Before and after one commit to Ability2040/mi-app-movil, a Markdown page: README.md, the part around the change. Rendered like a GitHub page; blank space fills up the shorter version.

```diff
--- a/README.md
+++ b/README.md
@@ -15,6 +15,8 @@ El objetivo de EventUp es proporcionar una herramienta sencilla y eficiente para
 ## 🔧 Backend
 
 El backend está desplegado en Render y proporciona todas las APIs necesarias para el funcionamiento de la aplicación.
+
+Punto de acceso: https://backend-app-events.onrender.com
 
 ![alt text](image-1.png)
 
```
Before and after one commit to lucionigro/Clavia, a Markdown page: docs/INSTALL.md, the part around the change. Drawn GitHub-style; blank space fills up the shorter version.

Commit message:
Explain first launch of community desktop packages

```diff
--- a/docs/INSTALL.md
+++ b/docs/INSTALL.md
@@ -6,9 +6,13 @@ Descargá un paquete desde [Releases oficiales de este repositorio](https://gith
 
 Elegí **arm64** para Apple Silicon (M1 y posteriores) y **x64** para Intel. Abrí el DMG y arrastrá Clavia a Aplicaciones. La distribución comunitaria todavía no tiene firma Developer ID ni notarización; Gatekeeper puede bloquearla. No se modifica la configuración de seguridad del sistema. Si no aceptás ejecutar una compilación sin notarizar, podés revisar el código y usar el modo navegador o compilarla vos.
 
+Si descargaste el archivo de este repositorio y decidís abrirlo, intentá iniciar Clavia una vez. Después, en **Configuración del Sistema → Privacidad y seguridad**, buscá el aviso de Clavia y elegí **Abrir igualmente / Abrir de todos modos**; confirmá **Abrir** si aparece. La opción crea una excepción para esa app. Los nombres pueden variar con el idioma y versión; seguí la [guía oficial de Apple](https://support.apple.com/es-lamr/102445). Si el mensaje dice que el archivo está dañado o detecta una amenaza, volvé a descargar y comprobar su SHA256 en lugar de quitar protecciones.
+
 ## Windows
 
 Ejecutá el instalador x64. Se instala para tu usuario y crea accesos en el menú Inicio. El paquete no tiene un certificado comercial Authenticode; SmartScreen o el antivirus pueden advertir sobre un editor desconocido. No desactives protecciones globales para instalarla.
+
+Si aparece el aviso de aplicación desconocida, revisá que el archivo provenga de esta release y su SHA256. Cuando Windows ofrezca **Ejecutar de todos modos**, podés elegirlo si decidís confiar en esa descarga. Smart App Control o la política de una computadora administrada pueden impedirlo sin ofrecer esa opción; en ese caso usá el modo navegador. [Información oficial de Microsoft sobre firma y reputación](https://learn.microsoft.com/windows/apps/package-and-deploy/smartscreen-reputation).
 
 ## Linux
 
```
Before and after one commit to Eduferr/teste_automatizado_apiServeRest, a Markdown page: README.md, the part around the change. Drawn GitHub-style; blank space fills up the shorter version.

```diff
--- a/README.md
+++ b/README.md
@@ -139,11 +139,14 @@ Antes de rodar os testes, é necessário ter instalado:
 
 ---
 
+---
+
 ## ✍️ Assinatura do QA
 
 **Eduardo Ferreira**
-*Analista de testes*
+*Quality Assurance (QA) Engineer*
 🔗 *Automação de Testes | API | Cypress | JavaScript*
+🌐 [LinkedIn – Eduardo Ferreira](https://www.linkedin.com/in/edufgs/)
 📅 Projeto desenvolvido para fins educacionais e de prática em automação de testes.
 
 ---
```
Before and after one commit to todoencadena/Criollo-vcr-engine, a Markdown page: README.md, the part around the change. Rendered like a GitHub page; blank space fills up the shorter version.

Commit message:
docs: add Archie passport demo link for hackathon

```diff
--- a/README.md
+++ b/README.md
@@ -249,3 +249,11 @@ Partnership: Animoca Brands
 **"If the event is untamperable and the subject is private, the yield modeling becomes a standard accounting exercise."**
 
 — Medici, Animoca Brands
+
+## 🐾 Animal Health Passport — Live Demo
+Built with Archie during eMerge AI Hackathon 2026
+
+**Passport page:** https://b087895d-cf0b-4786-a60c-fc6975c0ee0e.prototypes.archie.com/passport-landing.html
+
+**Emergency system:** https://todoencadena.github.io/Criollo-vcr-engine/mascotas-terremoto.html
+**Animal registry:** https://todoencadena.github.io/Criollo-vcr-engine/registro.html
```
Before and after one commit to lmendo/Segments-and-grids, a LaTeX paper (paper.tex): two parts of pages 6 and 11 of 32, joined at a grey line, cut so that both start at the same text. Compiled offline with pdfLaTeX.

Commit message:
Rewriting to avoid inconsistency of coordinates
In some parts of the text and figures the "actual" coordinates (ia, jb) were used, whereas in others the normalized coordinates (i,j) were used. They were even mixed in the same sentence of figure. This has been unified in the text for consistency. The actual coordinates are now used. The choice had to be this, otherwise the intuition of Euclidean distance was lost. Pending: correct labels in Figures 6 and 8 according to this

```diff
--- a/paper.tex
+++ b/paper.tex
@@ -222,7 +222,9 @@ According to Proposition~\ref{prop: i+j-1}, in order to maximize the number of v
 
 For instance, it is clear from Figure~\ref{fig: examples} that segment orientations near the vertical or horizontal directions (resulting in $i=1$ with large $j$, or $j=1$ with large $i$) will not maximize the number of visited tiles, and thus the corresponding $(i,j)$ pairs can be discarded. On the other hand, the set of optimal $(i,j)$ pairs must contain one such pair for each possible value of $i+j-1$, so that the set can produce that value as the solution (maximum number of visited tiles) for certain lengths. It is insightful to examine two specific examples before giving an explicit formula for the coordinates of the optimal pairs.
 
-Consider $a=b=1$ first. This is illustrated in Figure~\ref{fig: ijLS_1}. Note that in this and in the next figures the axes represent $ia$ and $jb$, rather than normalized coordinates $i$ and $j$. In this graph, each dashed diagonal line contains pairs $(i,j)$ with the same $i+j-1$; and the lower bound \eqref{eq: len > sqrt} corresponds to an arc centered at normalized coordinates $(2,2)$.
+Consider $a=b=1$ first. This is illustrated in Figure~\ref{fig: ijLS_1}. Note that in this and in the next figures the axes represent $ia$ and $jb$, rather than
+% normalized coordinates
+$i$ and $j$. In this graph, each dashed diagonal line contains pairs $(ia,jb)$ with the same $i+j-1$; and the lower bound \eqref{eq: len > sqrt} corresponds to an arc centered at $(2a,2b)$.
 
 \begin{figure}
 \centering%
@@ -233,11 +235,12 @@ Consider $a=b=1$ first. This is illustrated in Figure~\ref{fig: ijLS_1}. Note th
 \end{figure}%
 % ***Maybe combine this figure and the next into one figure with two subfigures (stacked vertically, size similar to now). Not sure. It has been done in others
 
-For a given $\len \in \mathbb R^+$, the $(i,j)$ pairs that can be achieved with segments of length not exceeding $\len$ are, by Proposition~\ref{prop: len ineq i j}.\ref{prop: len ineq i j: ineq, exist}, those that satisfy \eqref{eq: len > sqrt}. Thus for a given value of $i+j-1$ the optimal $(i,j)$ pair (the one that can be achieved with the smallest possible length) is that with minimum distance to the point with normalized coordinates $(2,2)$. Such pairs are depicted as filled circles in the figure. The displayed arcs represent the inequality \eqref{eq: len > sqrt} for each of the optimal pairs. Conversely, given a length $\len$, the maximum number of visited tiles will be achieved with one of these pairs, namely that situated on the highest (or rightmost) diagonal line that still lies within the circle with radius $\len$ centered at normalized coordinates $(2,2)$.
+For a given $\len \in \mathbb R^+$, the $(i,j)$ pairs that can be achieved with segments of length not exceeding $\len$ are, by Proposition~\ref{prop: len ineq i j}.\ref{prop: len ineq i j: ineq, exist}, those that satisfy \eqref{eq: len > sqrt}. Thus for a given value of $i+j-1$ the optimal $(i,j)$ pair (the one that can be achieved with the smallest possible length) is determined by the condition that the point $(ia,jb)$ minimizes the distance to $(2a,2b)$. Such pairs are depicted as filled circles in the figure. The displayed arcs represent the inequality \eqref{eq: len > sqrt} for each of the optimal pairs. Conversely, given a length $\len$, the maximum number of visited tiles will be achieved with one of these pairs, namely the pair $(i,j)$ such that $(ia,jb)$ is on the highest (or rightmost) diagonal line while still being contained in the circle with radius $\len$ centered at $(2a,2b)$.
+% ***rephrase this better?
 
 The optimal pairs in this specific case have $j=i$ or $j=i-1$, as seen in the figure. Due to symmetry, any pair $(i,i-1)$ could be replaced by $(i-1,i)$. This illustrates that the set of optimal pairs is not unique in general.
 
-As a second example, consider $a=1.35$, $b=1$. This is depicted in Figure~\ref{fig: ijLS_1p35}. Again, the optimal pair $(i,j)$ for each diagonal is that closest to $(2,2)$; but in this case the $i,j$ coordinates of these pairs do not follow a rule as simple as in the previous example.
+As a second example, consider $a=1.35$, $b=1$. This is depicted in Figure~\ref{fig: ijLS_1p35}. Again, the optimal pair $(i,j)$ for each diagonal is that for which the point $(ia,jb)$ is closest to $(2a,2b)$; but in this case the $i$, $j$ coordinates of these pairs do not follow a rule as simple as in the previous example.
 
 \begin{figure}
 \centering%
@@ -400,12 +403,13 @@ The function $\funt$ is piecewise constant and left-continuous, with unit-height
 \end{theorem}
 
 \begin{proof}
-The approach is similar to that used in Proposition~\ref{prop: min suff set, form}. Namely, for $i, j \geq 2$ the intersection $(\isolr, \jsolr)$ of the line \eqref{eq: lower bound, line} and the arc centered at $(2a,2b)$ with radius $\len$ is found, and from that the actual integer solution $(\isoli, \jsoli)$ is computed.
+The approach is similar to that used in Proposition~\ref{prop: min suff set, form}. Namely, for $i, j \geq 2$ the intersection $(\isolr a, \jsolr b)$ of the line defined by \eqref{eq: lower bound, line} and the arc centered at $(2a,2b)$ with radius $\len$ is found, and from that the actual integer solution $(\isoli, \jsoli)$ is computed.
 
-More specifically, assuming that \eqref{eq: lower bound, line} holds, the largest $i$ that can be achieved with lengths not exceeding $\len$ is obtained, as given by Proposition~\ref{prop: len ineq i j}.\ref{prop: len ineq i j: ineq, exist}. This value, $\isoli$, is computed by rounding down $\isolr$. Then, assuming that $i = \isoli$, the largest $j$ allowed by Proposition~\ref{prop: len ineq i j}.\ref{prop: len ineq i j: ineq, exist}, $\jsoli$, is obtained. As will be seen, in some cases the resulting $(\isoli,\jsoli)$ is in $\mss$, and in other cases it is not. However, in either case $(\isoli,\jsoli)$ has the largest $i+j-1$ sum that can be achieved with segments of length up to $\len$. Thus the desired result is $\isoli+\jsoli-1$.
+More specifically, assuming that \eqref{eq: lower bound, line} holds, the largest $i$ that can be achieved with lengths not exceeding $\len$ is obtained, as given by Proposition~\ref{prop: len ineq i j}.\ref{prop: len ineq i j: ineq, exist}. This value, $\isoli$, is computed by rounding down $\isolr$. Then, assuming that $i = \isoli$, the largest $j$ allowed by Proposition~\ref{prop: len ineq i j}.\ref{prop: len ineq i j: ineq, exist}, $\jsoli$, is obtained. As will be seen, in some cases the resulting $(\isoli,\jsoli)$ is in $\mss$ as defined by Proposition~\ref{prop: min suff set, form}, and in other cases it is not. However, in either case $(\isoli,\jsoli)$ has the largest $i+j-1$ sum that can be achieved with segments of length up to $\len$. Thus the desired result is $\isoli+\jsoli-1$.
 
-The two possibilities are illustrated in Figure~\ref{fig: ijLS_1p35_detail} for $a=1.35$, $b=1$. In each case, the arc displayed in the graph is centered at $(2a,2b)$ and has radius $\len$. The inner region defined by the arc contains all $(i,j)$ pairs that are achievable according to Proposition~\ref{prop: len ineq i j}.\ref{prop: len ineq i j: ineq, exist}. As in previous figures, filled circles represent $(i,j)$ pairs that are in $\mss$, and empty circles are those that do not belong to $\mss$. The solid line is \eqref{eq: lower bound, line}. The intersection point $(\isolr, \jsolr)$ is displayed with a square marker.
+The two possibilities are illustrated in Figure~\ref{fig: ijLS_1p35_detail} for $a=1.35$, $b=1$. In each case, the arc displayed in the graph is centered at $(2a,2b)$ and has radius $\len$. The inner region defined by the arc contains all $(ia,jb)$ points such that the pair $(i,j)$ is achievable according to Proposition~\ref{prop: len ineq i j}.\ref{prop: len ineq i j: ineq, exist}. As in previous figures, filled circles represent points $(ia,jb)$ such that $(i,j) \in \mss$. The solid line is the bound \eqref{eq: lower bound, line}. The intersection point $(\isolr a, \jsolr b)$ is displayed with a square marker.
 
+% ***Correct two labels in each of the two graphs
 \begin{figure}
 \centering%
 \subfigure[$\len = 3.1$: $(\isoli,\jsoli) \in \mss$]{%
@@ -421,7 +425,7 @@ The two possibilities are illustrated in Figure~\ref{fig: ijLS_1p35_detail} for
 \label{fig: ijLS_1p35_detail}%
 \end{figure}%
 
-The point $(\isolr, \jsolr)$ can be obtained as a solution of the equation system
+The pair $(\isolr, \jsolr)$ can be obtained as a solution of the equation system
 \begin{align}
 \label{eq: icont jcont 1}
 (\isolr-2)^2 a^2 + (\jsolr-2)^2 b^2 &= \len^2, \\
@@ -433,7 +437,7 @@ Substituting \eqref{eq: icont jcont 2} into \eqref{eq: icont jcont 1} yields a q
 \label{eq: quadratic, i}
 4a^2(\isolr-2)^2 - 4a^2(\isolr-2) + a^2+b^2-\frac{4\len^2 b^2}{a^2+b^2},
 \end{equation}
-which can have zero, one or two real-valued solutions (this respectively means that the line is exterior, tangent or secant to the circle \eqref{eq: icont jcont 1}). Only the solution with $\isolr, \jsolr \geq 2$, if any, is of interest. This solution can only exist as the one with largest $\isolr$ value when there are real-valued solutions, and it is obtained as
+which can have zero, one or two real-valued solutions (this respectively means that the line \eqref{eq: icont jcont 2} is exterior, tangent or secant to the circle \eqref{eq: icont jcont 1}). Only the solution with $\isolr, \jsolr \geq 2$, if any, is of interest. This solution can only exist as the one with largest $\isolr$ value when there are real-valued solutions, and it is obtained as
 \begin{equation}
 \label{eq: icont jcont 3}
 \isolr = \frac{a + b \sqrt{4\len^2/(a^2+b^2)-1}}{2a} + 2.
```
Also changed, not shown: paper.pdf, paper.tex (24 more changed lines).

########################################

Filter the entries down to the lines that hold "docs". Copy those lines.

Before and after one commit to lucionigro/Clavia, a Markdown page: docs/INSTALL.md, the part around the change. Drawn GitHub-style; blank space fills up the shorter version.
--- a/docs/INSTALL.md
+++ b/docs/INSTALL.md
docs: add Archie passport demo link for hackathon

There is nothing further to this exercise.